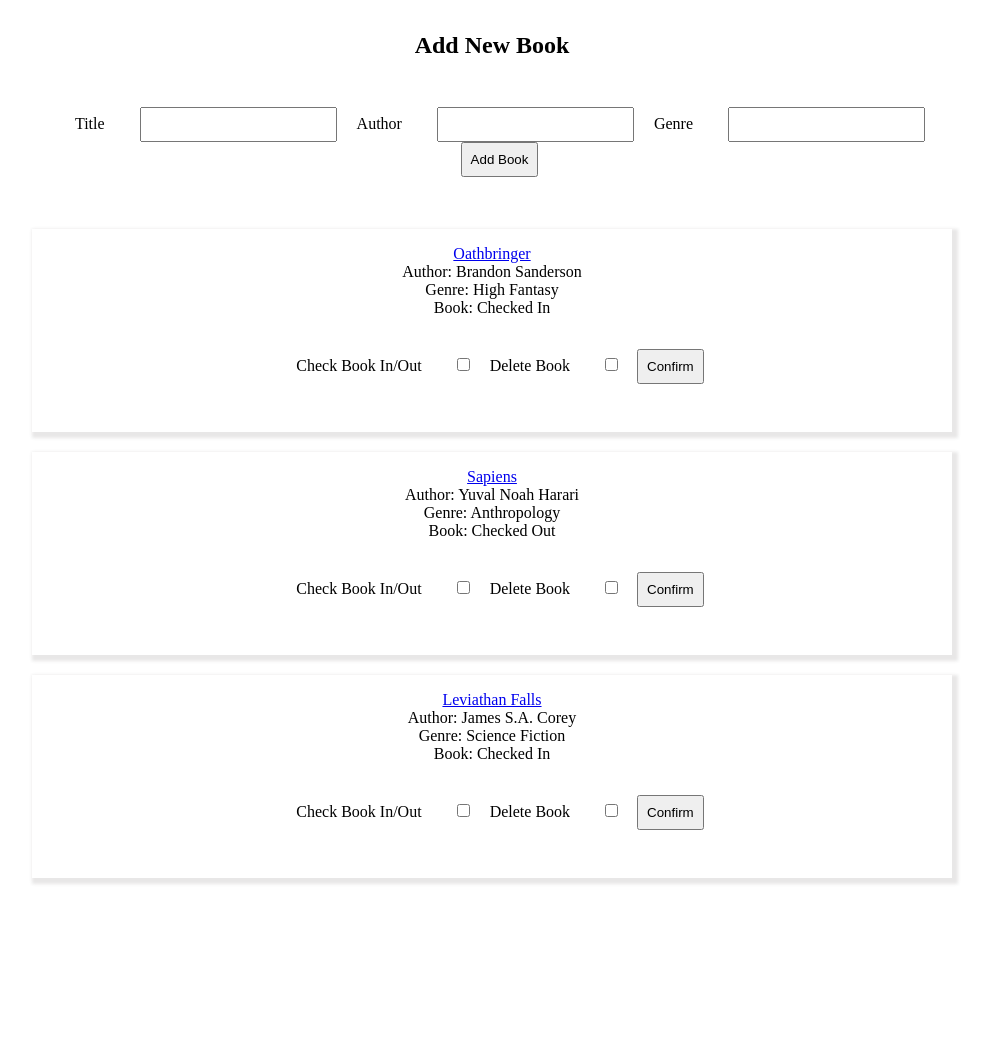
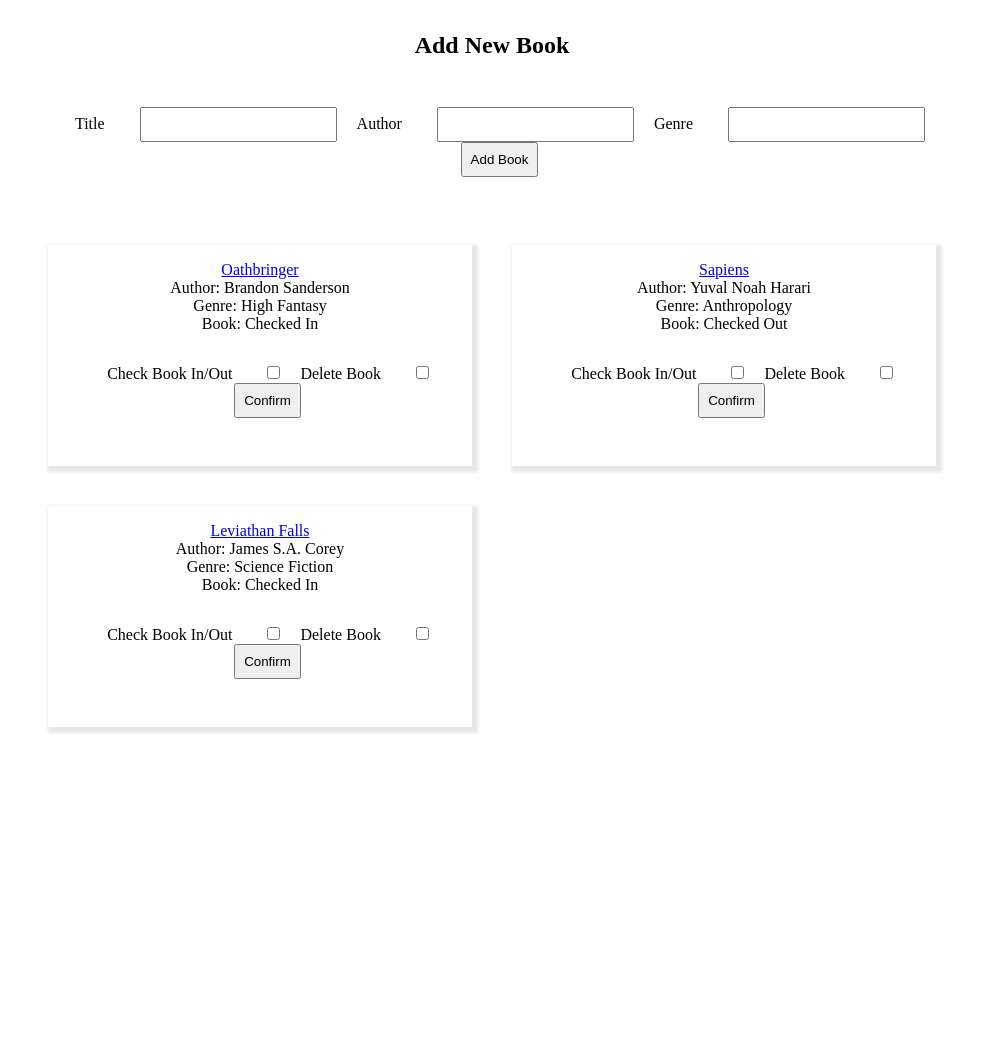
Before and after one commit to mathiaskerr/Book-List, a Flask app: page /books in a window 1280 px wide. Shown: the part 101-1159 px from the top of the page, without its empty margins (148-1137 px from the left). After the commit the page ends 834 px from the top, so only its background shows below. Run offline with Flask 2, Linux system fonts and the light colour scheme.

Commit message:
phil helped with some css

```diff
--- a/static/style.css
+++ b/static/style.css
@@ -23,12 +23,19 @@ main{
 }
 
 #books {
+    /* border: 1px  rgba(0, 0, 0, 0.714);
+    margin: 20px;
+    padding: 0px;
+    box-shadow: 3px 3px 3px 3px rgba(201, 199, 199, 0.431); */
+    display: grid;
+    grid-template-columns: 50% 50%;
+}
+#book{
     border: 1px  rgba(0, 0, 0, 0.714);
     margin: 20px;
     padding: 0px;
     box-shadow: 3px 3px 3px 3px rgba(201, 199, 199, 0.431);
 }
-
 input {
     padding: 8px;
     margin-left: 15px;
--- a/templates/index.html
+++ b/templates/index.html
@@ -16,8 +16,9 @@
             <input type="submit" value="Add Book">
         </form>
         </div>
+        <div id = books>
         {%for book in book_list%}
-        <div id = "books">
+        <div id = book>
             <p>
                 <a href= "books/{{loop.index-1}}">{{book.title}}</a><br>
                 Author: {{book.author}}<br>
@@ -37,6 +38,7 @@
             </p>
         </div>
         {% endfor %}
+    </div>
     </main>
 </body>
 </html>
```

--*--

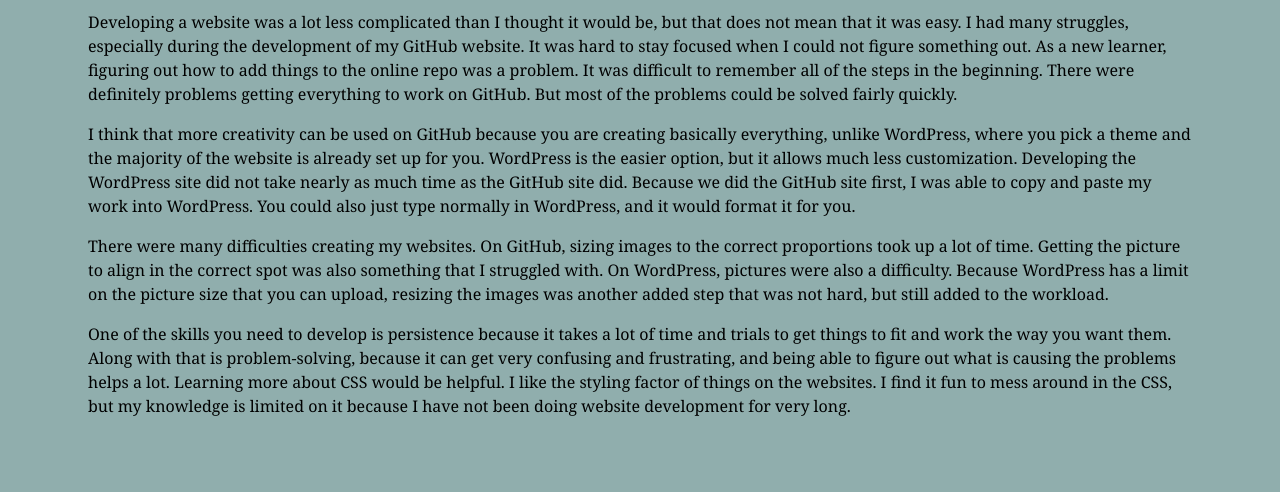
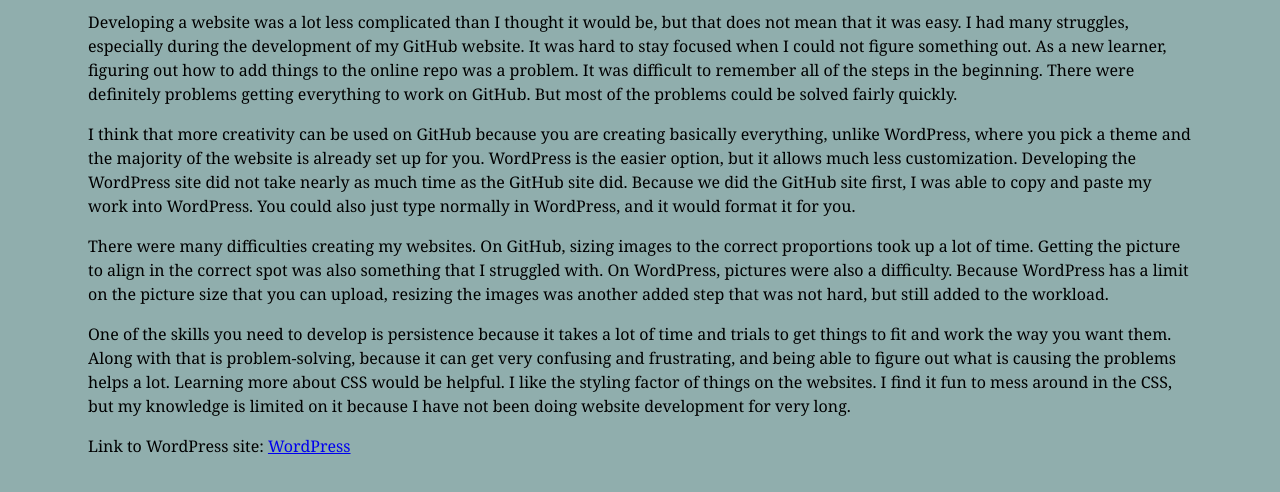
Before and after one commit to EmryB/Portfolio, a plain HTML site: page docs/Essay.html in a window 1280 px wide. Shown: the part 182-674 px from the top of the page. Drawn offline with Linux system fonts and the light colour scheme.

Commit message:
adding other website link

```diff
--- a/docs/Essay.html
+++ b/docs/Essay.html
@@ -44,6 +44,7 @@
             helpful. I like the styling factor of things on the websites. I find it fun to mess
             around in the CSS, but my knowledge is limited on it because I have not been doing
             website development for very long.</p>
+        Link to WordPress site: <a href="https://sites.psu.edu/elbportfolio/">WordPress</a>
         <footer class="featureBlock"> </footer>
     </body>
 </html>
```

--*--

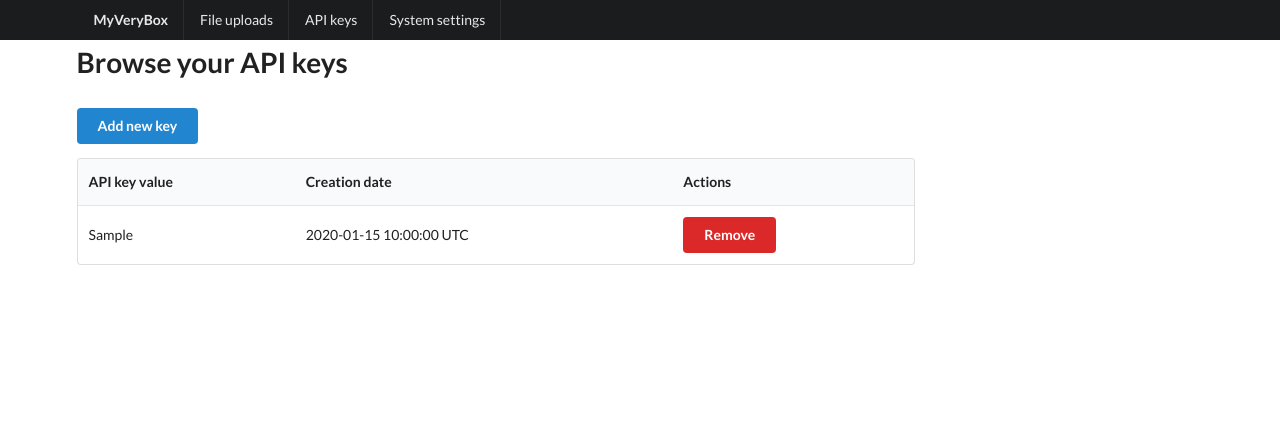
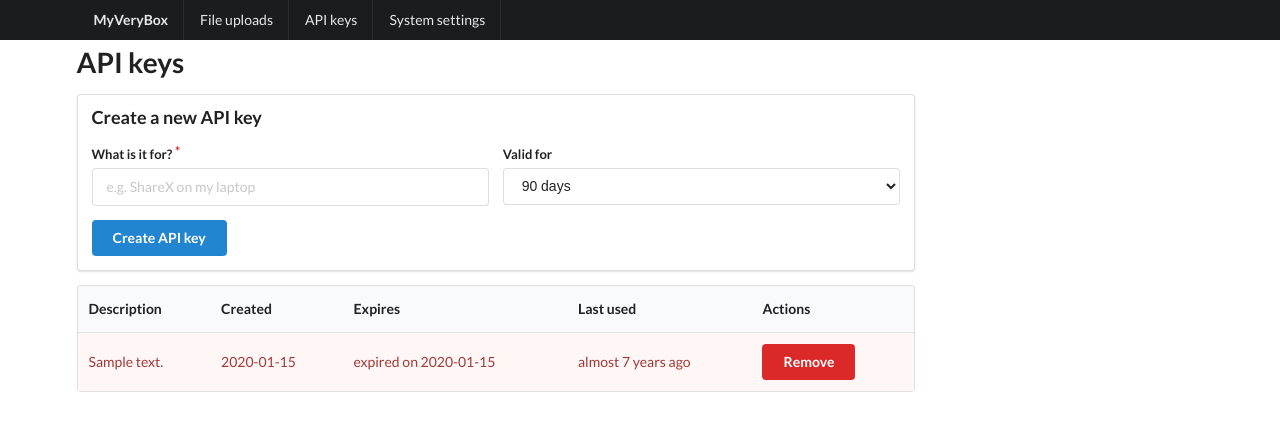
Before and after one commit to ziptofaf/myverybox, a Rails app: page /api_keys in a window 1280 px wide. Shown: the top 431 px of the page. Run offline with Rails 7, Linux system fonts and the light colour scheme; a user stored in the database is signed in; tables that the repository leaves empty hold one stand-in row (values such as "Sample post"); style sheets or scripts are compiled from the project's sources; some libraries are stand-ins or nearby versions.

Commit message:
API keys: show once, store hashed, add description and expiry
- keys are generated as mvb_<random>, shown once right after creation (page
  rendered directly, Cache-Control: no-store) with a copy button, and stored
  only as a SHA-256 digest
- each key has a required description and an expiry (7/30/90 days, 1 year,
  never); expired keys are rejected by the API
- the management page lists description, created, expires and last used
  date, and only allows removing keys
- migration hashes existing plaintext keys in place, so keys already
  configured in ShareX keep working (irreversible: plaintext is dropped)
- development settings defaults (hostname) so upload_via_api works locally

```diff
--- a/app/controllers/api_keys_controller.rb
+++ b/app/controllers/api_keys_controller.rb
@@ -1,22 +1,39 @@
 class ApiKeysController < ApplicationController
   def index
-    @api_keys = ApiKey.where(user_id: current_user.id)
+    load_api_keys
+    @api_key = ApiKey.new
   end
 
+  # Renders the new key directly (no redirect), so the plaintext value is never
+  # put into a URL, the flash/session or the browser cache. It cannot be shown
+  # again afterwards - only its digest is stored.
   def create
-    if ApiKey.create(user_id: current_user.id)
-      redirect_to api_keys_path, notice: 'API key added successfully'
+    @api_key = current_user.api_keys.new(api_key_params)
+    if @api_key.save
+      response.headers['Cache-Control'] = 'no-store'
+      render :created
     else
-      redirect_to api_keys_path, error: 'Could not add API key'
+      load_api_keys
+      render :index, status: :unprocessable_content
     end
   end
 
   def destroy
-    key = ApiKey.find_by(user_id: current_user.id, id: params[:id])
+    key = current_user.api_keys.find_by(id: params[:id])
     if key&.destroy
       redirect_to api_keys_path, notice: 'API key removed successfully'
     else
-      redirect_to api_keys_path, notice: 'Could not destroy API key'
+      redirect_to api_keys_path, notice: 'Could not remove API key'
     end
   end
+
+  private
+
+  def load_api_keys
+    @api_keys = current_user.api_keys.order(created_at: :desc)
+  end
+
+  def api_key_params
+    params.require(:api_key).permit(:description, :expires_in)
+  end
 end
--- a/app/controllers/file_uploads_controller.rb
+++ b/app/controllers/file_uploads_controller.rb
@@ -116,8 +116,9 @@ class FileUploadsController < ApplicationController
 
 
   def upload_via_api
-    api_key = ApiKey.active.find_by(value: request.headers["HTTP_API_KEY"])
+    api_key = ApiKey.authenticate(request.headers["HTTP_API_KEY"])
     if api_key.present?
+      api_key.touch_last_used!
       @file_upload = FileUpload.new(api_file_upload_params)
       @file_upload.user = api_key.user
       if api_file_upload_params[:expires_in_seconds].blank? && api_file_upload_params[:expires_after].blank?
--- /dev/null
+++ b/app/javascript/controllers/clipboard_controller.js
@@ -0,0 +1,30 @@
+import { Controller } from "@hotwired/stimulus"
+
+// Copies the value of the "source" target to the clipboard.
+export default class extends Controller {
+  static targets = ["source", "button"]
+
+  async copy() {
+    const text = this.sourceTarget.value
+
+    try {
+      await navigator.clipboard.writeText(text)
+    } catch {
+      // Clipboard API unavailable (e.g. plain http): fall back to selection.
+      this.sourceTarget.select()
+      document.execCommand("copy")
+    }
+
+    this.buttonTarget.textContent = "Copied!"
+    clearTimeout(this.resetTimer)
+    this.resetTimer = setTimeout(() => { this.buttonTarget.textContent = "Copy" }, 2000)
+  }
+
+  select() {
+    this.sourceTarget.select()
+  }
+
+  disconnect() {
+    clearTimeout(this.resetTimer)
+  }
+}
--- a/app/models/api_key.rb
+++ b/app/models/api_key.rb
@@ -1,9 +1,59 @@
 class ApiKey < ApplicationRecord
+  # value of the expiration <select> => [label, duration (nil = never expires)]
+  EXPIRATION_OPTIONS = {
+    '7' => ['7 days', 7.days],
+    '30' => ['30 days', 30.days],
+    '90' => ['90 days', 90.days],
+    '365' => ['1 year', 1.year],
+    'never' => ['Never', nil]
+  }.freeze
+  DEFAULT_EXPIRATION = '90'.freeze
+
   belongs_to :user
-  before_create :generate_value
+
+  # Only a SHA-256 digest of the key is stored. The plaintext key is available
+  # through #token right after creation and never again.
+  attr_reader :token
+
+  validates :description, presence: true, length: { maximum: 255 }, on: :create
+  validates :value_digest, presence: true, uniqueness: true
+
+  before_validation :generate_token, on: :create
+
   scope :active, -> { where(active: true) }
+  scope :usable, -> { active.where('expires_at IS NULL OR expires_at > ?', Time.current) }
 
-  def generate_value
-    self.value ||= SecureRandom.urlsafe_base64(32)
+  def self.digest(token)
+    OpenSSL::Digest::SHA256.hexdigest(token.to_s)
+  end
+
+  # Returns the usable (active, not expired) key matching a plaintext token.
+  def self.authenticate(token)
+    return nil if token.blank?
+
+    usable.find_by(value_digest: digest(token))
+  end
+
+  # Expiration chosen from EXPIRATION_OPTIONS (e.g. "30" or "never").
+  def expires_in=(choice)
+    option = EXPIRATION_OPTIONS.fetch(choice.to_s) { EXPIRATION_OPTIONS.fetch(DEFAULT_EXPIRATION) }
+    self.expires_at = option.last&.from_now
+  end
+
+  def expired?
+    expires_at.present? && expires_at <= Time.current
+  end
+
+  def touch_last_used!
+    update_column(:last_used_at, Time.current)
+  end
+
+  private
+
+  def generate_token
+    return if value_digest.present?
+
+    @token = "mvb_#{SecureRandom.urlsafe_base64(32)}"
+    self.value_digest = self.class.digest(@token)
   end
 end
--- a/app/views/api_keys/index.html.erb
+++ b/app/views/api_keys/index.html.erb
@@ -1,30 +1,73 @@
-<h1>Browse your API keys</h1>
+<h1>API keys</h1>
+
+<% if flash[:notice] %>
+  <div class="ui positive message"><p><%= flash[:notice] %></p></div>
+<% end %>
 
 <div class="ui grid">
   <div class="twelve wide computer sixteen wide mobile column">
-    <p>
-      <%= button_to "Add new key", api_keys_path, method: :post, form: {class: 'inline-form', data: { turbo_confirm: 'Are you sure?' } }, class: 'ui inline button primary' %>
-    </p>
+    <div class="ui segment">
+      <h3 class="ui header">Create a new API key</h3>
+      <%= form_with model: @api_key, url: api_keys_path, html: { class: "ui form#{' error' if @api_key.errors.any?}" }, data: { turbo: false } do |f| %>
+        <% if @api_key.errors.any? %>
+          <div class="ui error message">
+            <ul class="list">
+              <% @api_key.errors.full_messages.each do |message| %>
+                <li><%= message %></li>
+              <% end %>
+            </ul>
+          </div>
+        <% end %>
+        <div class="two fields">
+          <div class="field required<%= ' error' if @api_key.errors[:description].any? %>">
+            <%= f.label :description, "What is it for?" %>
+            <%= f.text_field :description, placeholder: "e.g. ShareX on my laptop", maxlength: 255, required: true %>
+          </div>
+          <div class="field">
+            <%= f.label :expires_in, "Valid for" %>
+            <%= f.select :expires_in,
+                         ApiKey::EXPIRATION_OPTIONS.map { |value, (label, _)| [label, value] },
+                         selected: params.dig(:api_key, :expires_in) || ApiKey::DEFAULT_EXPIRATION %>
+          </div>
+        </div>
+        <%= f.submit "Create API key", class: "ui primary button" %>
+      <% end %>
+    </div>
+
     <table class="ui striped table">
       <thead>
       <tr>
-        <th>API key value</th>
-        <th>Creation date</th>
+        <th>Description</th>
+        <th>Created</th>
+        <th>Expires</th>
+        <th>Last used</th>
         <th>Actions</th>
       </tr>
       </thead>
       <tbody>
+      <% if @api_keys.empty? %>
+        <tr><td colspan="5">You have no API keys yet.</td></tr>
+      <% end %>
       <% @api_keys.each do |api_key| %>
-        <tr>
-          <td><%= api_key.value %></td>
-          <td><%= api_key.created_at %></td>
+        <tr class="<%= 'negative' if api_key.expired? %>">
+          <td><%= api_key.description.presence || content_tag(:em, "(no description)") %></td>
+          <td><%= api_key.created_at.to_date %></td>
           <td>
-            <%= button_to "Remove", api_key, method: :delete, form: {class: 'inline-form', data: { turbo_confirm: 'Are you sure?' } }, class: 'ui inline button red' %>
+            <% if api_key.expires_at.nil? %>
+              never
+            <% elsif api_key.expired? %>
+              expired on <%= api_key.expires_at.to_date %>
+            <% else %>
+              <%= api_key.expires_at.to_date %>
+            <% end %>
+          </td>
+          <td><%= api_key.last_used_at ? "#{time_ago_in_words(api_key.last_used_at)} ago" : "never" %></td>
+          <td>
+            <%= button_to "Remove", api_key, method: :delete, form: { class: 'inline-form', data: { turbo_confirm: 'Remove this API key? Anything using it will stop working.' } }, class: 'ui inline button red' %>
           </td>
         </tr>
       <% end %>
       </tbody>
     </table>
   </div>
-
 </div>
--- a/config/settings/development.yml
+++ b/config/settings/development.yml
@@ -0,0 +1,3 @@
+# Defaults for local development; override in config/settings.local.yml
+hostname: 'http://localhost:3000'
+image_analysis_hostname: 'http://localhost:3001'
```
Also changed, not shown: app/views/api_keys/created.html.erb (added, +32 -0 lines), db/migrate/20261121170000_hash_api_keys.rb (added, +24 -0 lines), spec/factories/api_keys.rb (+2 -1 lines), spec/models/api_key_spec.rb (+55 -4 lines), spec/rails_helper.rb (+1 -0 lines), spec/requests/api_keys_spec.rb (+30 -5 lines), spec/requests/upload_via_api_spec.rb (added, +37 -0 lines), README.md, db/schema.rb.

--*--

• WORK INSTRUCTION:
Across the data above, how many lines contain "label"? Reply with a bare number.

• SOLUTION TO THIS EXERCISE:
4